Heartland’s investing glossary provides definitions for several terms used on this page.
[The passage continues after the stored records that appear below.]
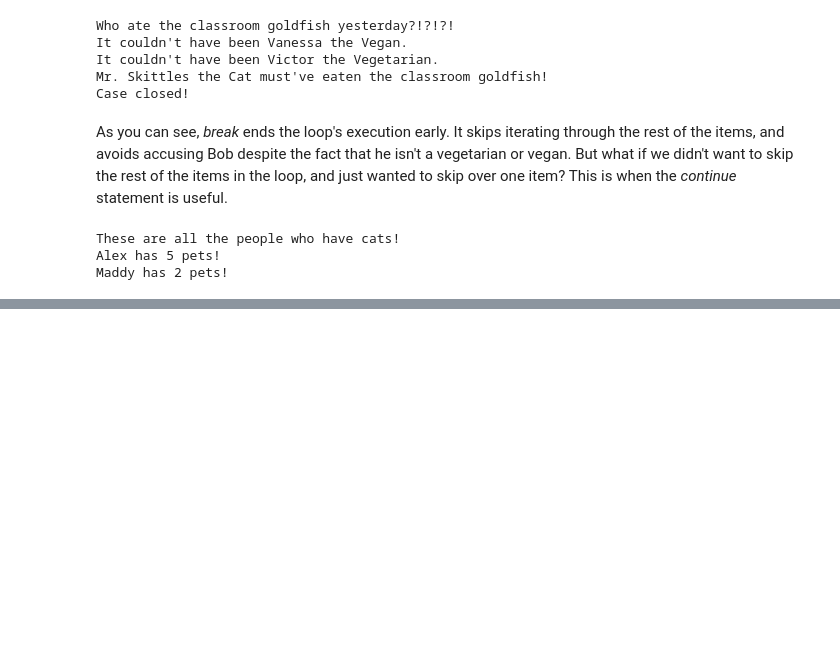
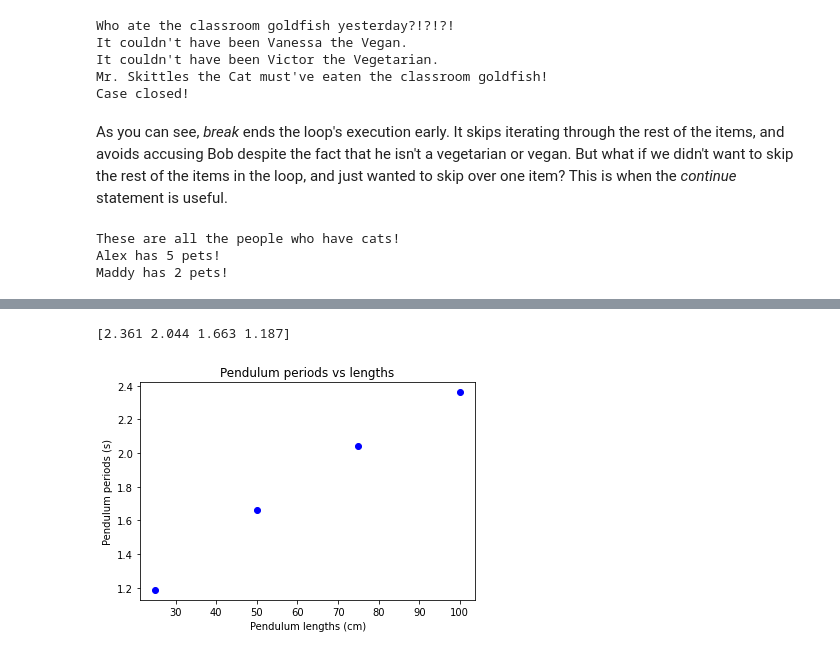
Before and after one commit to BorisZupancic/SummerOfScience2022, a Jupyter notebook: Alex/Advanced-Day1.ipynb, the cells around one changed output, grey strips where cells are left out. Saved outputs shown, nothing was run; the diff lists cells and outputs as text; code cells hidden in the pictures; blank space fills up the shorter version.

Commit message:
add pendulum analysis, mark's comments

```diff
--- a/Alex/Advanced-Day1.ipynb
+++ b/Alex/Advanced-Day1.ipynb
@@ -239,0 +295,15 @@ As you can see, the continue statement skipped the rest of the code so that Bori
+# %%
+pendulum_lengths = np.array([100, 75, 50, 25])
+pendulum_20cycles_time = np.array([47.22, 40.88, 33.26, 23.74])
+
+pendulum_periods = pendulum_20cycles_time / 20
+print(pendulum_periods)
+
+plt.plot(pendulum_lengths, pendulum_periods, 'bo')
+plt.xlabel('Pendulum lengths (cm)')
+plt.ylabel('Pendulum periods (s)')
+plt.title('Pendulum periods vs lengths')
+plt.show()
+# %% [output]
+[2.361 2.044 1.663 1.187]
+[figure, added]
```
Also changed, not shown: parts of 16 cells of this notebook.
Defensive stocks include Utilities and Consumer Staples. These companies usually don’t suffer as much in a market downturn as they relate to basic needs. Federal Open Market Committee (FOMC) is the branch of the Federal Reserve Board that determines the direction of monetary policy. The FOMC is composed of the board of governors, which has seven members, and five reserve bank presidents. Leverage is the amount of debt used to finance a firm's assets. A firm with significantly more debt than equity is considered to be highly leveraged. Russell 2000® Value Index measures the performance of those Russell 2000® companies with lower price/book ratios and lower forecasted growth characteristics. All indices are unmanaged. It is not possible to invest directly in an index. Sell-Side Analyst is an individual who typically works for a brokerage firm and evaluates companies for future earnings growth and other investment criteria. They sometimes place recommendations on stocks or other securities, typically phrased as "buy", "sell", or "hold." Yield is the income return on an investment. Yield Curve is a line that plots the interest rates, at a set point in time, of bonds having equal credit quality, but differing maturity dates. In a positive-sloping yield curve, short-term debt instruments have a lower yield than long-term debt instruments of the same credit quality. A negative, or inverted, yield curve occurs when short-term debt instruments have a higher yield than long-term debt instruments of the same credit quality. 10 Principles of Value Investing™ consist of the following criteria for selecting securities: (1) catalyst for recognition; (2) low price in relation to earnings; (3) low price in relation to cash flow; (4) low price in relation to book value; (5) financial soundness; (6) positive earnings dynamics; (7) sound business strategy; (8) capable management and insider ownership; (9) value of company; and (10) positive technical analysis.